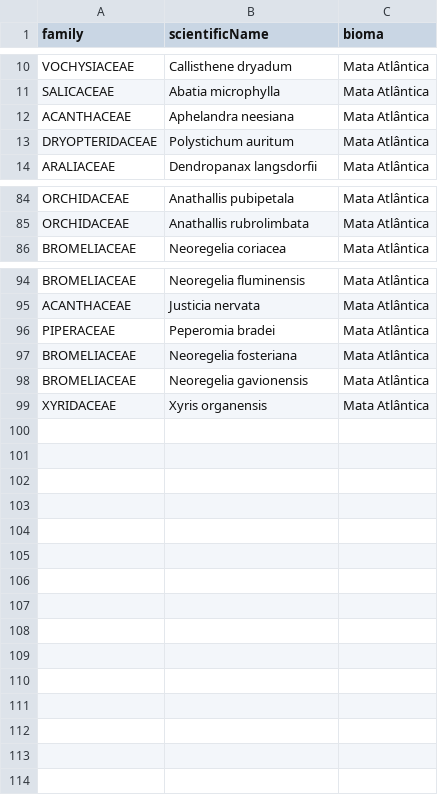
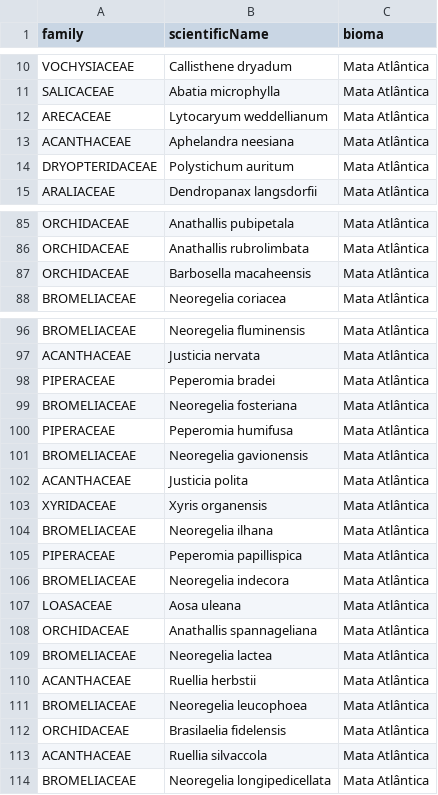
Before and after one commit to andreeppinghaus/reports, a CSV file: data/endemicas_rio_de_janeiro/biomas.csv, drawn as a sheet; only a part is shown, gaps mark what is left out; the diff names each change by its address in the sheet, - before the commit and + after, or states it on an @@ line.

```diff
--- a/data/endemicas_rio_de_janeiro/biomas.csv
+++ b/data/endemicas_rio_de_janeiro/biomas.csv
+row 12: ARECACEAE | Lytocaryum weddellianum | Mata Atlântica
+row 87: ORCHIDACEAE | Barbosella macaheensis | Mata Atlântica
+row 100: PIPERACEAE | Peperomia humifusa | Mata Atlântica
+row 102: ACANTHACEAE | Justicia polita | Mata Atlântica
+row 104: BROMELIACEAE | Neoregelia ilhana | Mata Atlântica
+row 105: PIPERACEAE | Peperomia papillispica | Mata Atlântica
+row 106: BROMELIACEAE | Neoregelia indecora | Mata Atlântica
+row 107: LOASACEAE | Aosa uleana | Mata Atlântica
+row 108: ORCHIDACEAE | Anathallis spannageliana | Mata Atlântica
+row 109: BROMELIACEAE | Neoregelia lactea | Mata Atlântica
+row 110: ACANTHACEAE | Ruellia herbstii | Mata Atlântica
+row 111: BROMELIACEAE | Neoregelia leucophoea | Mata Atlântica
+row 112: ORCHIDACEAE | Brasilaelia fidelensis | Mata Atlântica
+row 113: ACANTHACEAE | Ruellia silvaccola | Mata Atlântica
+row 114: BROMELIACEAE | Neoregelia longipedicellata | Mata Atlântica
```
Also changed, not shown: data/endemicas_rio_de_janeiro/ecology.csv, data/endemicas_rio_de_janeiro/fitofisionomias.csv, 51 other files.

------------------------------------

* [Task statement]: Where a line of the data above includes the string "ORCHIDACEAE", pull it out.

* [The answer]:
+row 87: ORCHIDACEAE | Barbosella macaheensis | Mata Atlântica
+row 108: ORCHIDACEAE | Anathallis spannageliana | Mata Atlântica
+row 112: ORCHIDACEAE | Brasilaelia fidelensis | Mata Atlântica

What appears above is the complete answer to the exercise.